An improved method for nanocrystal placement for the floating gate of a flash memory cell, using a protein-mediated self-assembly approach, was described at IEDM by Shan Tang, U. of Texas, Austin. A template formed by a chaperonin protein lattice can be used to place nanocrystals of different types in a regular array at high density from a colloidal suspension, according to Tang and her coworkers.
Chaperonins are large multimeric structures with two stacked rings having a central cavity into which proteins bind. The interior of the cavity is hydrophobic, so that nanocrystals combined with hydrophobic molecules can be trapped inside cavities of some 4.6nm diameter with 4.5nm walls for the protein used in the experiments. The chaperonins can be self-assembled into a crystal lattice on a silicon surface through noncovalent interactions. Experiments showed that cavity size can be varied to provide a potential nanocrystal-size filter using magnesium or potassium ions or adenosine triphosphate (ATP), Tang explained. After the nanocrystals are uniformly distributed at high density, the protein is removed by annealing.
Nanocrystals or quantum dots between the control and tunnel oxide in flash memory cells are being explored because they promise to greatly extend retention time, while avoiding leakage from any weak spot across the tunnel oxide (electrons are stored at specific sites, rather than across a film). They also might operate at lower power and at higher speed with longer lifetimes.

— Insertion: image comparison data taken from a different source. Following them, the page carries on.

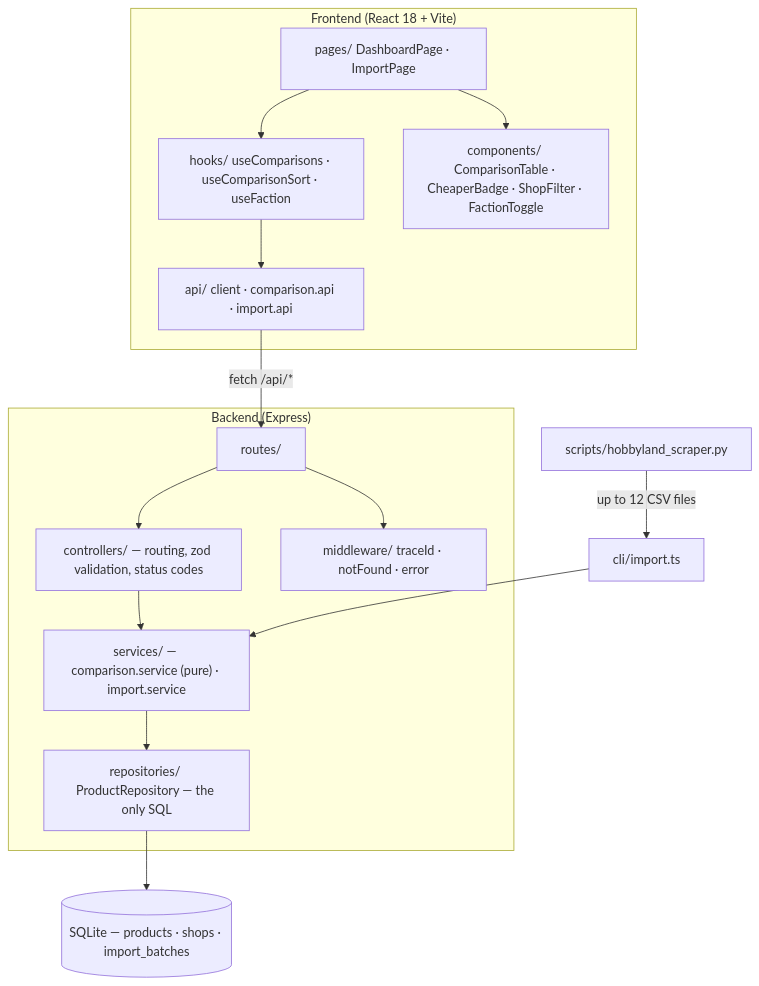
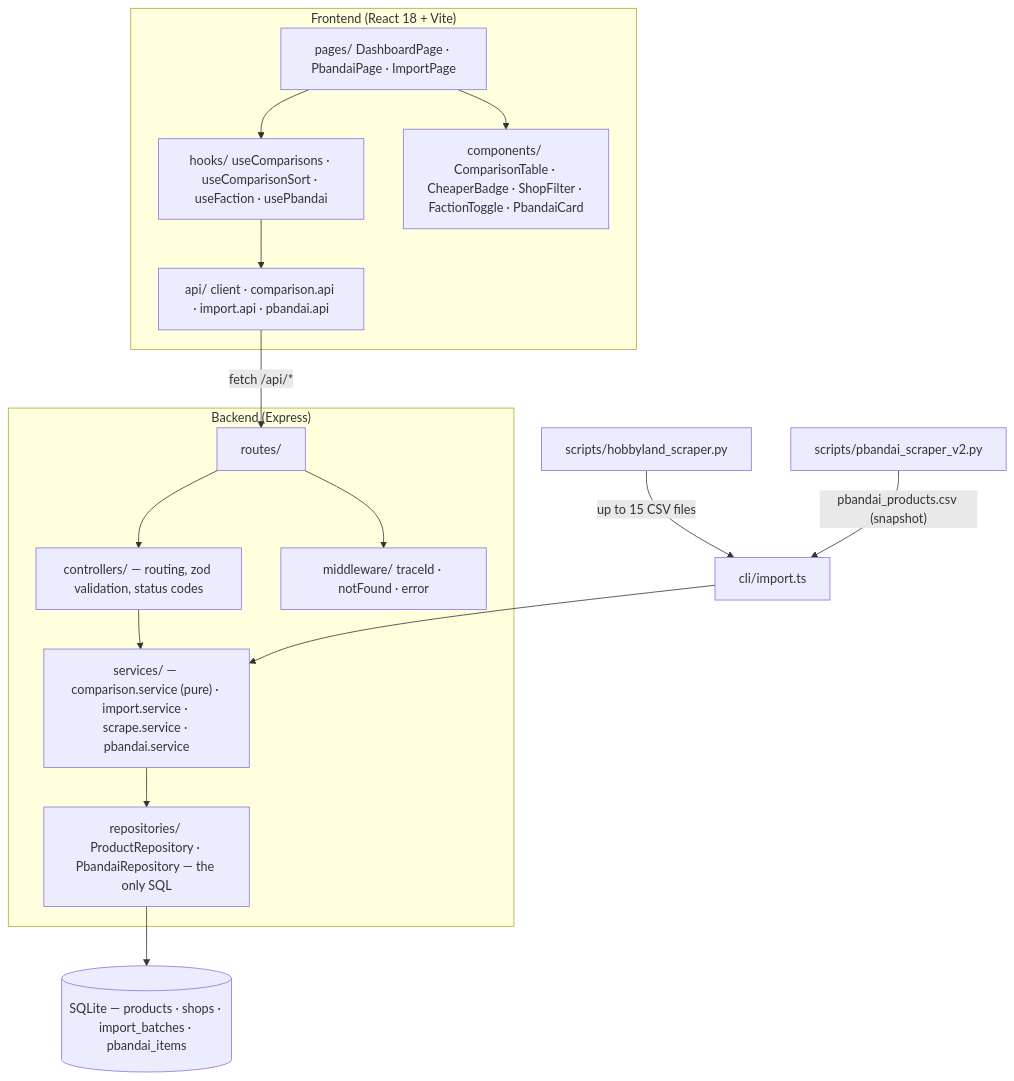
The first of 3 diagrams in README.md (jakwong1981/hobbyland), drawn with Mermaid before and after one commit. The commit also changed other lines of this file and 31 other files, not shown here.

First line of the commit message:
Add the P-Bandai HK showcase page with a model-kits category scrape

````diff
--- a/README.md
+++ b/README.md
@@ -123,30 +125,32 @@
 ```mermaid
 flowchart TD
     subgraph FE["Frontend (React 18 + Vite)"]
-        P["pages/ DashboardPage · ImportPage"]
-        H["hooks/ useComparisons · useComparisonSort · useFaction"]
-        C["components/ ComparisonTable · CheaperBadge · ShopFilter · FactionToggle"]
-        A["api/ client · comparison.api · import.api"]
+        P["pages/ DashboardPage · PbandaiPage · ImportPage"]
+        H["hooks/ useComparisons · useComparisonSort · useFaction · usePbandai"]
+        C["components/ ComparisonTable · CheaperBadge · ShopFilter · FactionToggle · PbandaiCard"]
+        A["api/ client · comparison.api · import.api · pbandai.api"]
         P --> H --> A
         P --> C
     end
 
     subgraph BE["Backend (Express)"]
         R["routes/"]
         CTRL["controllers/ — routing, zod validation, status codes"]
-        SVC["services/ — comparison.service (pure) · import.service"]
-        REPO["repositories/ ProductRepository — the only SQL"]
+        SVC["services/ — comparison.service (pure) · import.service · scrape.service · pbandai.service"]
+        REPO["repositories/ ProductRepository · PbandaiRepository — the only SQL"]
         MW["middleware/ traceId · notFound · error"]
         R --> CTRL --> SVC --> REPO
         R --> MW
     end
 
-    DB[("SQLite — products · shops · import_batches")]
+    DB[("SQLite — products · shops · import_batches · pbandai_items")]
     CLI["cli/import.ts"]
     SCRAPE["scripts/hobbyland_scraper.py"]
+    PBSC["scripts/pbandai_scraper_v2.py"]
 
     A -->|"fetch /api/*"| R
     REPO --> DB
     CLI --> SVC
-    SCRAPE -->|"up to 12 CSV files"| CLI
+    SCRAPE -->|"up to 15 CSV files"| CLI
+    PBSC -->|"pbandai_products.csv (snapshot)"| CLI
 ```
````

The experiments with lead selenide (PbSe) and cobalt (Co) nanocrystals were done with chaperonin 60 (GroEL), the most studied chaperonin protein, with Co showing the best storage retention. This was expected, since a metal provides a higher density of states so that more electrons can be stored at each site. Small bottles of the protein are readily available commercially, according to Tang. The authors conclude that flash memories could be fabricated with the protein-mediated self-assembly process for floating gates using any existing nanocrystals. - B.H.